A "humanitarian crisis" at the U.S.-Mexico border
At a congressional hearing today, Michigan congresswoman Candice Miller weighed in on the massive influx of unaccompanied children smuggled into the United States through the Mexican border. A situation Congress has called a "humanitarian crisis."
More than 50,000 children have come across the border in the last year alone. About three-quarters come from El Salvador, Guatemala and Honduras. These children are sent alone north through Mexico, usually by paying drug cartels huge sums of money.
The Republican, who represents Michigan's 10th Congressional District, said the problem is with America's immigration policy.
"I think that this humanitarian crisis can be laid directly at the feet of President Obama as a result of his DACA policy in 2012."
DACA stands for Deferred Action for Childhood Arrivals.
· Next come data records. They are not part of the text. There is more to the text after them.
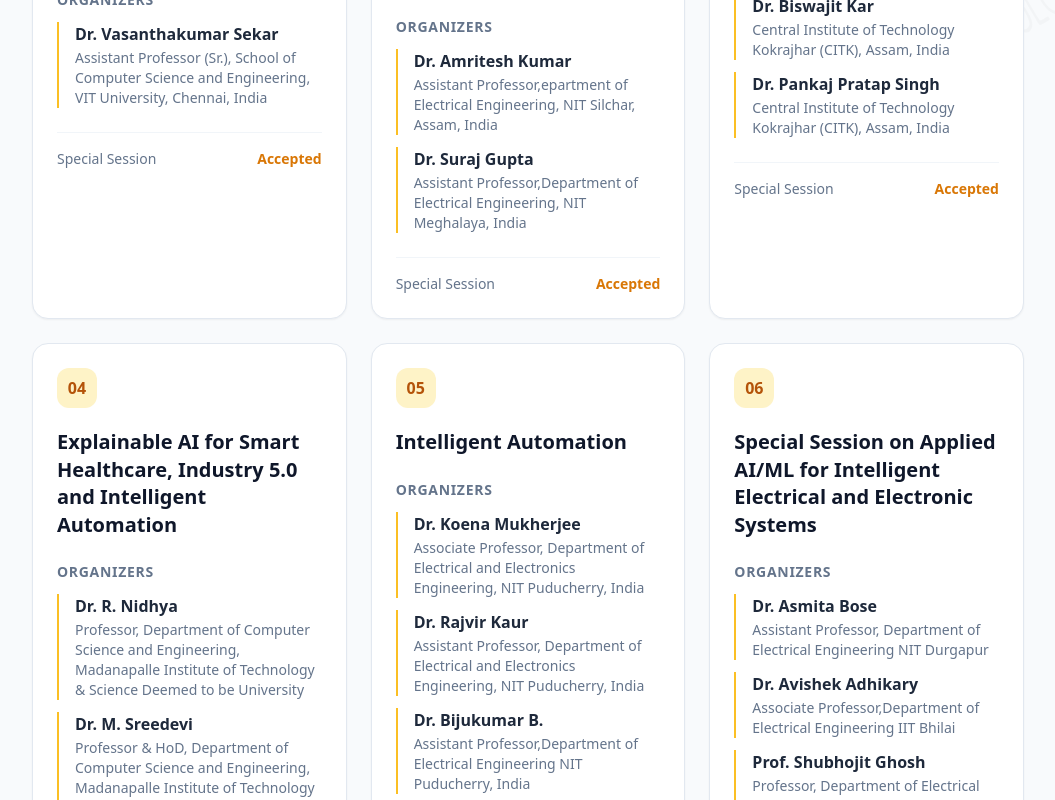
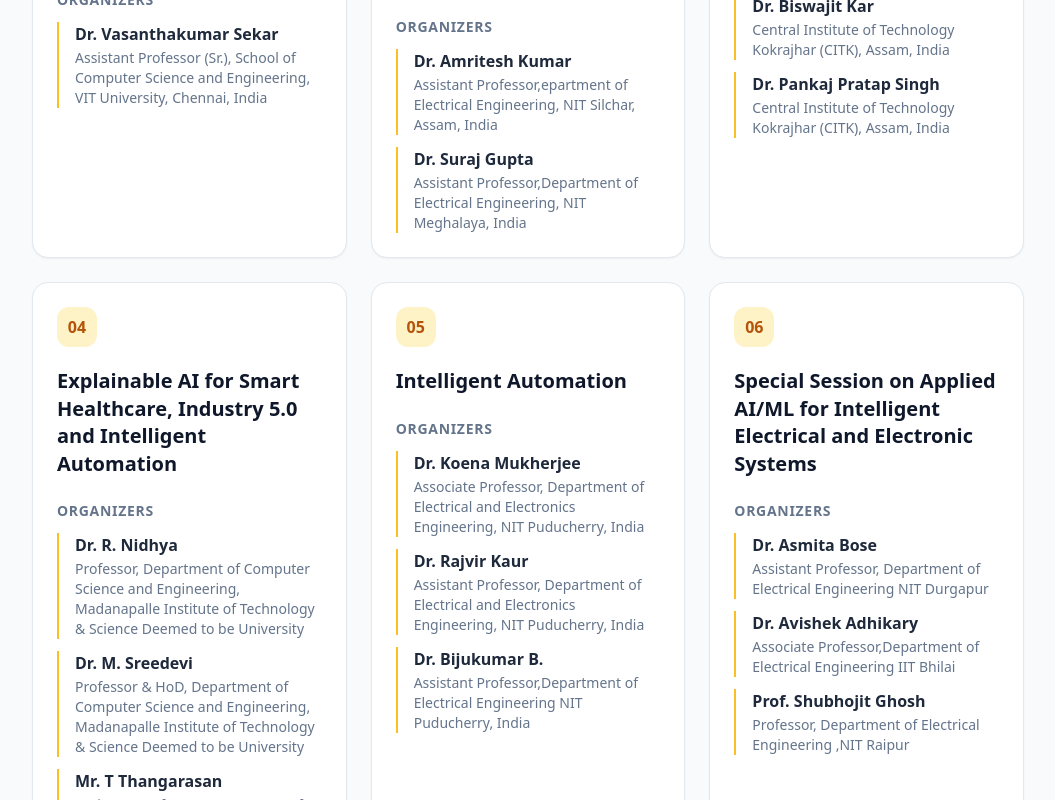
Before and after one commit to Gokulakishor/e2a_demo, a Next.js app: page /special-session in a window 1280 px wide. Shown: the part 2300-3100 px from the top of the page, without its empty margins (112-1167 px from the left). Built offline with nearby package versions, Linux system fonts and the light colour scheme; a web font is replaced by a local one.

Commit message:
update uI

```diff
--- a/src/app/page.tsx
+++ b/src/app/page.tsx
@@ -780,7 +780,7 @@
                   benefits: [
                     "Logo recognition on the conference website with a link to your website.",
                     "Logo recognition in the conference brochure, banners, proceedings, and sessions.",
-                    "A promotional video of the sponsor will be played in all the sections of the conference.",
+                    "A promotional video of the sponsor will be played in all the sessions of the conference.",
                     "A space for exhibiting your product will be provided as required.",
                     "The registration fee for the two (02) persons from your side will be waived.",
                     "A session of 15 minutes duration will be arranged with the participants."
--- a/src/app/special-session/page.tsx
+++ b/src/app/special-session/page.tsx
@@ -480,16 +480,7 @@
                     </div>
                   </div>
 
-                  {/* Bottom */}
-                  <div className="mt-6 pt-4 border-t border-slate-100 flex items-center justify-between">
-                    <span className="text-sm text-slate-500">
-                      Special Session
-                    </span>
 
-                    <span className="text-sm font-semibold text-amber-600">
-                      Accepted
-                    </span>
-                  </div>
                 </motion.div>
               ))}
             </div>
```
The 2012 memo from President Obama directed law enforcement to use discretion with undocumented people who came to the U.S. as children before 2007.
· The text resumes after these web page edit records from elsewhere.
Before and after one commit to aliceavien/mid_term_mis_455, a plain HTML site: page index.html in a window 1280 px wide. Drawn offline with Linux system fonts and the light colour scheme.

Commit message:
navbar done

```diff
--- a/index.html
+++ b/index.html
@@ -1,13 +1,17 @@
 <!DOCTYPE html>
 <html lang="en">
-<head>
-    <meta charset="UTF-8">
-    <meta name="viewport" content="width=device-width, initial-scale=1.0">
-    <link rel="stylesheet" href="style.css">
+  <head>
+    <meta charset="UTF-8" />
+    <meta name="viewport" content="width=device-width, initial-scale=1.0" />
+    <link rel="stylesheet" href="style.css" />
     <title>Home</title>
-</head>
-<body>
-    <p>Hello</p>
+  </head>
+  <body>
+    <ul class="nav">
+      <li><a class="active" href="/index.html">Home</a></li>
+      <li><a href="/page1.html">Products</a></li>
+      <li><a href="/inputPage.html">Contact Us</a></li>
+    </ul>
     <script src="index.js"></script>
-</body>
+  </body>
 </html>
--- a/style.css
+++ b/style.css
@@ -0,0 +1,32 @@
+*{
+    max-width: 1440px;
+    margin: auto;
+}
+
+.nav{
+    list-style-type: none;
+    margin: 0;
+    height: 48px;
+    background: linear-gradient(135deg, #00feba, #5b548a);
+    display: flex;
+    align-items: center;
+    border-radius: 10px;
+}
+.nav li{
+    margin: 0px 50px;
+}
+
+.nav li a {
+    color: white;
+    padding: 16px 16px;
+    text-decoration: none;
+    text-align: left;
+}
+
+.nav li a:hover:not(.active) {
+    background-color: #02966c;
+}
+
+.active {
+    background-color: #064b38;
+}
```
But the Department of Homeland Security said some smugglers are telling families in Latin America the directive means children cannot be turned away at the border.
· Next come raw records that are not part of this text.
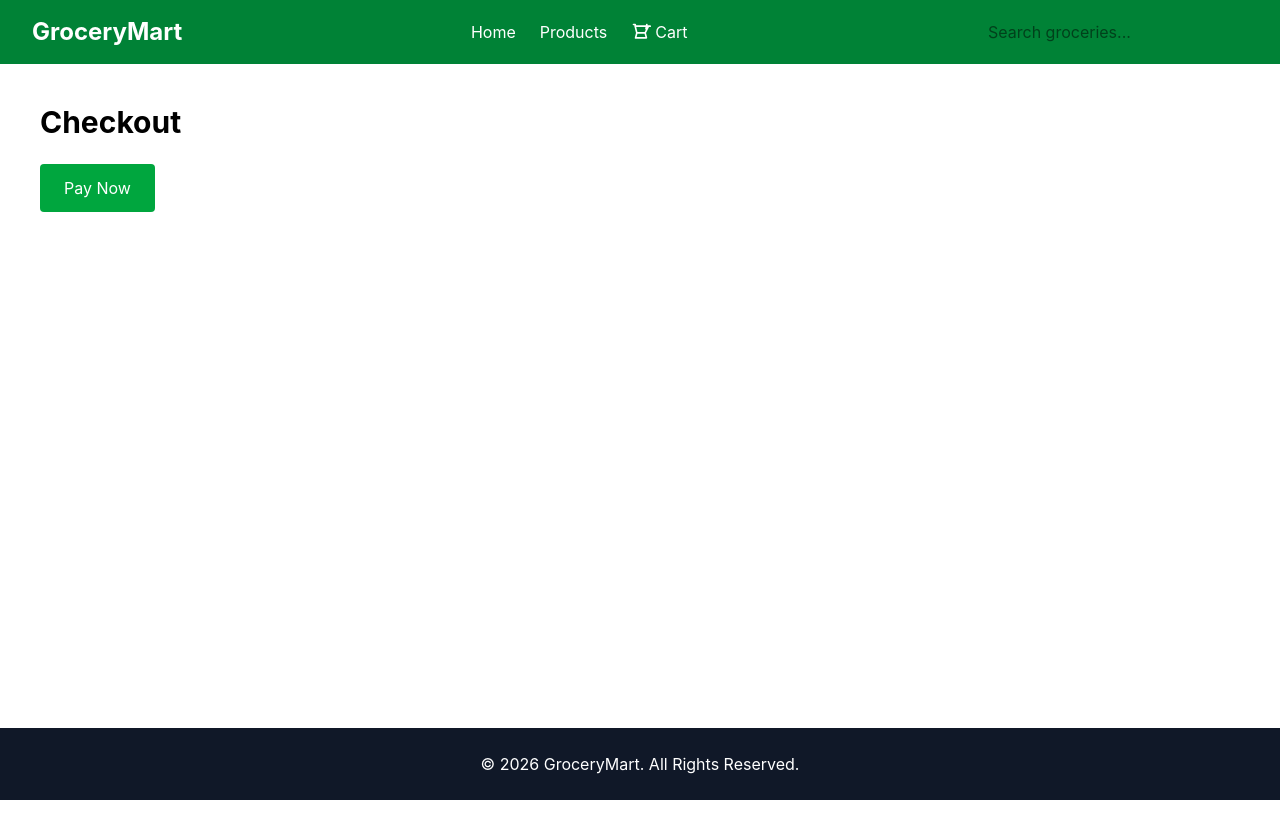
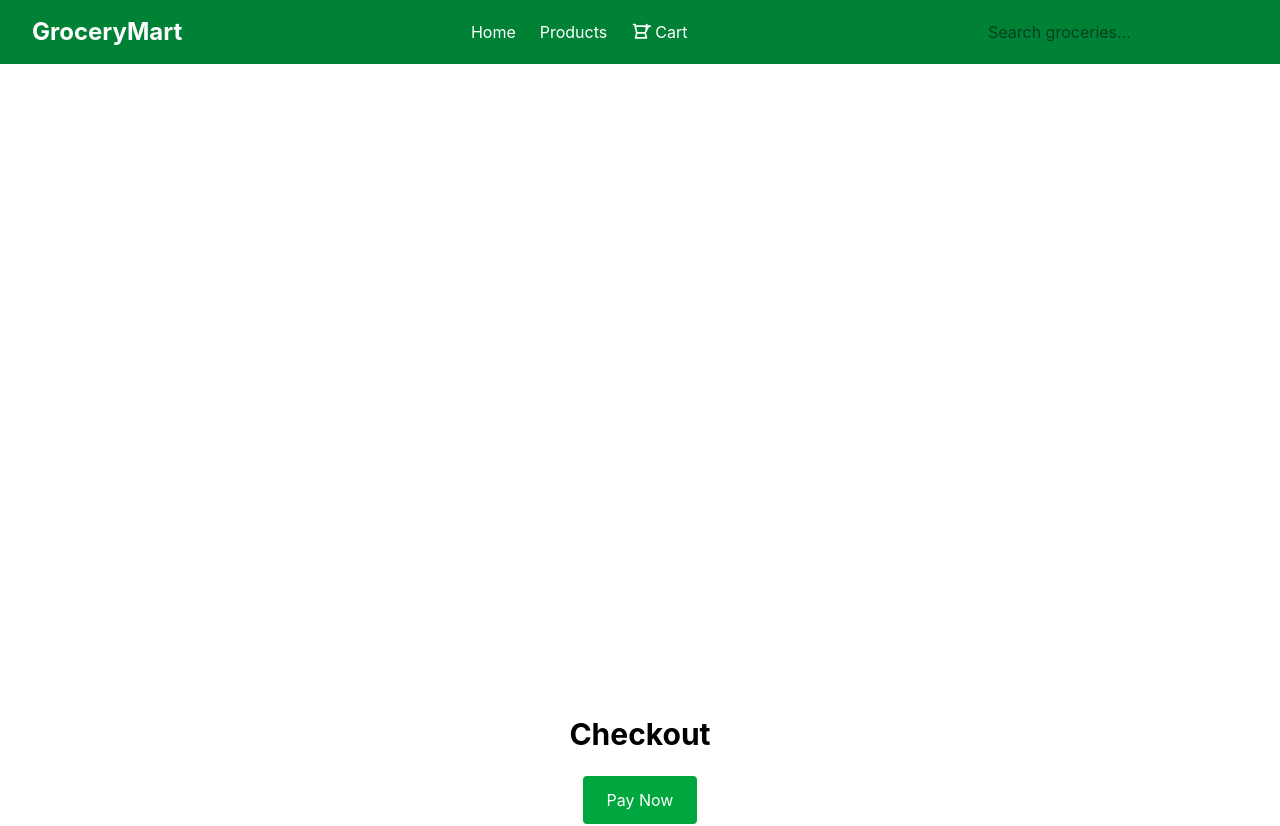
Before and after one commit to Elvis24-tech/GroceryMart, a React (Vite) app: page /checkout in a window 1280 px wide. Shown: the top 826 px of the page. Before the commit the page ends 800 px from the top, so only its background shows below. Built offline with nearby package versions, Linux system fonts and the light colour scheme.

Commit message:
added checkout to cart page

```diff
--- a/src/pages/Cart.jsx
+++ b/src/pages/Cart.jsx
@@ -1,14 +1,16 @@
 import { useContext } from "react";
+import { useNavigate } from "react-router-dom";
 import { CartContext } from "../context/CartContext";
 
 const Cart = () => {
   const { cart, removeFromCart } = useContext(CartContext);
+  const navigate = useNavigate();
 
   const total = cart.reduce((sum, item) => sum + item.price * item.quantity, 0);
 
   if (cart.length === 0) {
     return (
-      <div className="p-10">
+      <div className="p-10 text-center">
         <h1 className="text-3xl font-bold mb-6 text-green-700">
           Your Cart
         </h1>
@@ -18,21 +20,23 @@ const Cart = () => {
   }
 
   return (
-    <div className="p-10 max-w-4xl mx-auto">
-      <h1 className="text-3xl font-bold mb-6 text-green-700">
-        Your Cart
-      </h1>
+    <div className="p-10 max-w-4xl mx-auto flex flex-col gap-6">
+      <h1 className="text-3xl font-bold mb-6 text-green-700">Your Cart</h1>
 
       {cart.map(item => (
         <div
           key={item.id}
-          className="flex justify-between items-center bg-white p-4 rounded shadow mb-4"
+          className="flex justify-between items-center bg-white p-4 rounded shadow"
         >
           <div className="flex items-center gap-4">
-            <img src={item.image} alt={item.name} className="h-20 w-20 object-cover rounded" />
+            <img
+              src={item.image}
+              alt={item.name}
+              className="h-20 w-20 object-cover rounded"
+            />
             <div>
               <h2 className="font-bold">{item.name}</h2>
-              <p>KES {item.price} x {item.quantity}</p>
+              <p>KES {item.price} x {item.quantity} = KES {item.price * item.quantity}</p>
             </div>
           </div>
           <button
@@ -44,7 +48,18 @@ const Cart = () => {
         </div>
       ))}
 
-      <h2 className="text-xl font-bold mt-4">Total: KES {total}</h2>
+      <h2 className="text-xl font-bold mt-4 text-right">
+        Total: KES {total}
+      </h2>
+
+      <div className="text-right">
+        <button
+          onClick={() => navigate("/checkout")}
+          className="bg-green-600 text-white px-6 py-3 rounded-lg hover:bg-green-700 transition"
+        >
+          Proceed to Checkout
+        </button>
+      </div>
     </div>
   );
 };
--- a/src/pages/Checkout.jsx
+++ b/src/pages/Checkout.jsx
@@ -1,15 +1,13 @@
 const Checkout = () => {
     return (
-      <div className="p-10">
+      <div className="flex flex-col justify-end min-h-screen p-10">
+        <div className="max-w-2xl w-full mx-auto text-center">
+          <h1 className="text-3xl font-bold mb-6">Checkout</h1>
 
-        <h1 className="text-3xl font-bold mb-6">
-          Checkout
-        </h1>
-
-        <button className="bg-green-600 text-white px-6 py-3 rounded">
-          Pay Now
-        </button>
-
+          <button className="bg-green-600 text-white px-6 py-3 rounded hover:bg-green-700 transition">
+            Pay Now
+          </button>
+        </div>
       </div>
     );
   };
```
Tens of thousands of children are being sent across the border without their parents or guardians. They remain in crowded holding facilities while authorities figure out what do next.
Miller added that Mexico is to blame for allowing migration from Central America in the first place.
"They are behaving so badly and so dishonorably," she said. "They are complicit, complicit, in human smuggling coming up from the Centrals. I think we need to stop foreign aid to the Centrals immediately."
Miller said she would like to see some of that foreign aid instead used to help build up the inner-cities of America, starting with Detroit.
– Reem Nasr, Michigan Radio Newsroom